Malacca, declared a UNESCO World Heritage site in 2008, is a city where history and architecture withstood the test of time. You will start exploring the city from the focal point of the UNESCO World Heritage Site, the Dutch Square. This attractive and elegant square is surrounded by Dutch-era buildings. Within the Dutch Square, the Stadthuys was the former town hall, and the governor’s residence dates to the 1650s and is believed to be the oldest Dutch building in the East. Next, you will head to Christ Church, built-in 1753 from laterite bricks brought from Zeeland in Holland, this eye-catching cherry-pink church is one of the most photographed and imposing landmarks in Melaka. Christ Church is the oldest functioning Protestant Church in Malaysia.

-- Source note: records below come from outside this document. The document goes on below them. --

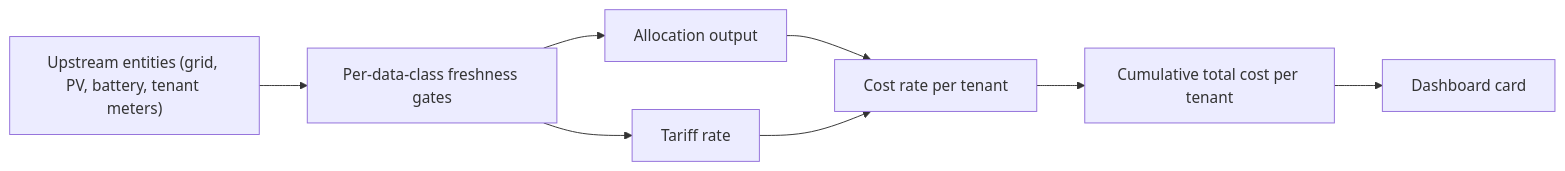
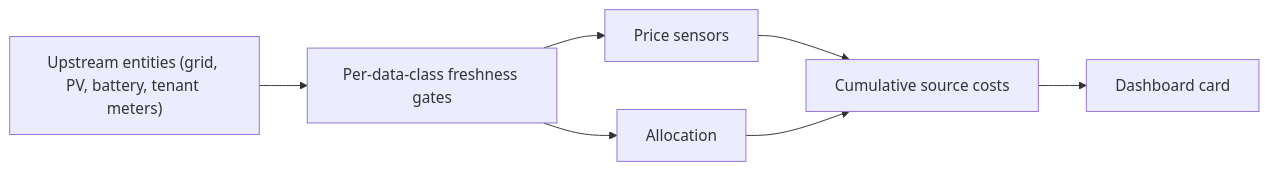
The diagram in docs/troubleshooting.md (yeaxi/shared-energy-ledger), drawn with Mermaid before and after one commit. The commit also changed other lines of this file and 60 other files, not shown here.

````diff
--- a/docs/troubleshooting.md
+++ b/docs/troubleshooting.md
@@ -14,10 +14,9 @@
 ```mermaid
 flowchart LR
     A["Upstream entities (grid, PV, battery, tenant meters)"] --> B["Per-data-class freshness gates"]
-    B --> C["Allocation output"]
-    B --> D["Tariff rate"]
-    C --> E["Cost rate per tenant"]
+    B --> C["Price sensors"]
+    B --> D["Allocation"]
+    C --> E["Cumulative source costs"]
     D --> E
-    E --> F["Cumulative total cost per tenant"]
-    F --> G["Dashboard card"]
+    E --> F["Dashboard card"]
 ```
````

After some picture-perfect moments, you will then head to the Porta De Santiago (The Famosa Fortress). Porta de Santiago was built as a Portuguese fortress in 1511, then the British took over in 1641 and destroyed it in 1806 to prevent it from falling into Napoleon’s hands. A Famosa, or The Famous in Portuguese, is one of the oldest surviving remnants of European architecture in Asia. Then, you'll head to St Paul’s Church. This is the oldest functioning Roman Catholic Church in Malaysia, built-in 1710 by descendants of early Portuguese settlers. The ruins of St. Paul’s church stand at the summit of St. Paul’s hill near the remains of A Famosa fortress.